Jeff Goins included this quote in a recent newsletter and it got me thinking. If we are shaped by the people whom we surround ourselves, what about our ancestors? No doubt that they were influenced by other family members and the neighbors.
But what about our perception of our ancestors? What shapes that “sense of identity” that we form about them? Since we can’t speak directly to most of them, we have to rely on the records they left behind.
The question we need to consider is “What records are we surrounding them with?”
The 5 Records
There are 5 basic records that we look for and tend to be the ones we spend the most time with:
- Birth record
- Marriage record
- Death record
- Either an obituary or a tombstone
These can be great records. We need to look for them! (I won’t go into why we need to look for our ancestors in every census; I’ll leave that soapbox for another time!) The problem is when we stop with these records.
The Problem With Averages
Averages don’t give a complete picture. They don’t reflect the high points and low points. They don’t show the oddities. They only show the middle ground.
The 5 basic records put together a framework — an average — of that person. But there are so many more records that can fill in the highs and the lows, the everyday facts and the outlier events.
Military. Probate. Church. Court. Newspapers. Diaries. Land. Tax. School. Guardianship. Pension. Institutional. Organization. Business. License. Letters. Each of these — and many more — will add something new to the equation and can change that “average” view that you have.
It’s easy to fall into a rut with your research. Don’t feel bad — it happens to all of us! Take a look around and ask yourself if you’re letting your ancestors be the average of just 5 records. Then ask yourself what will be record #6 and beyond.
What are your next records that you would look for?
That’s a great question, Marty! It depends on the person and the clues that those first 5 records give me. If I see an indication that he was a Civil War veteran, for example, either because he’s the right age or a clue in an obituary, I’ll go after his Civil War service and pension records. If I see that someone is marked as blind or deaf in the 1880 census, I’ll look for them in the 1880 Defective, Dependent, and Delinquent schedules. Of course, you should always look for land and probate records. So much detail there!
Great Question – and when you find those other pieces – they are usually good things!
Good post and great reminders!
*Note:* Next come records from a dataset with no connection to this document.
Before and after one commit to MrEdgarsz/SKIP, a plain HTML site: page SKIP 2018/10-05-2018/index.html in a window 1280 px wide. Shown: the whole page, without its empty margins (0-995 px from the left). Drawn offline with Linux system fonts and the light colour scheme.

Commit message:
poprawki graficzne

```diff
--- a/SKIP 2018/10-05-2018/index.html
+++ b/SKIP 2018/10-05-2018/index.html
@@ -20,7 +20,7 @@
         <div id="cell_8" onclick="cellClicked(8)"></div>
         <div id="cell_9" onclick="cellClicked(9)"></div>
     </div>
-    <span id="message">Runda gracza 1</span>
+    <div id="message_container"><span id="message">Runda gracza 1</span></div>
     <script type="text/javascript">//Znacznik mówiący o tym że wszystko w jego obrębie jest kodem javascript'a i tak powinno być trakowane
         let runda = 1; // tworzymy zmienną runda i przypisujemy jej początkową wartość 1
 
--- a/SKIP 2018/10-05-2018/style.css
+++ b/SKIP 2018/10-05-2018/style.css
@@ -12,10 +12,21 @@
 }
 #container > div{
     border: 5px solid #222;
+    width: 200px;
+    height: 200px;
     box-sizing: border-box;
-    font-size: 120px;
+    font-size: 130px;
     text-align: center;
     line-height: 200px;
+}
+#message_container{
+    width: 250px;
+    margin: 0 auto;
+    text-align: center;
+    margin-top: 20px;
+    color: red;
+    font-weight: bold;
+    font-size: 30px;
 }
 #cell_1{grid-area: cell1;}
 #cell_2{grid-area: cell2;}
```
Thanks, Amy!
I want to let you know that your blog post is listed in today’s Fab Finds post at http://janasgenealogyandfamilyhistory.blogspot.com/2015/01/follow-friday-fab-finds-for-january-23.html
Have a great weekend!
Thanks, Jana! I appreciate it!
Pingback: Stories | A Wise Heart's Journey
Great reminders. I saved this list…I get tunnel vision!
There is also the great time waster of being ignorant of the tide of history which sweeps through a community. This week along spent a long time on an ancestor whose family has been PA Quaker since the its earliest days. And almost gave up but I found their wedding ceremony in a church! and not Friends meeting Records, where I had been looking.
It was a Baptist church, too!
Knowing the history of Quakerism as I do, I found that perplexing….no disownment records for him/her/them. Then I swerved into the historical discovery that they’d wed after the Keithian controversy in Quakers-and some sources tell me that the entire meeting (Byberry) went down at that time. Byberry must have re-oroganized. But it looks like they were pushed by history into another group of records for this researcher (me). I’d assumed they were Quaker all along as their son and descendants end up Quaker (and my mom still is.) I did learn more about Keithian controversy this week–but I have to remember to look at the history next time I run into problems.
Pingback: Are Your Ancestors the Average of 5 Records? | ...
Pingback: Recommended Reads | Empty Branches on the Family Tree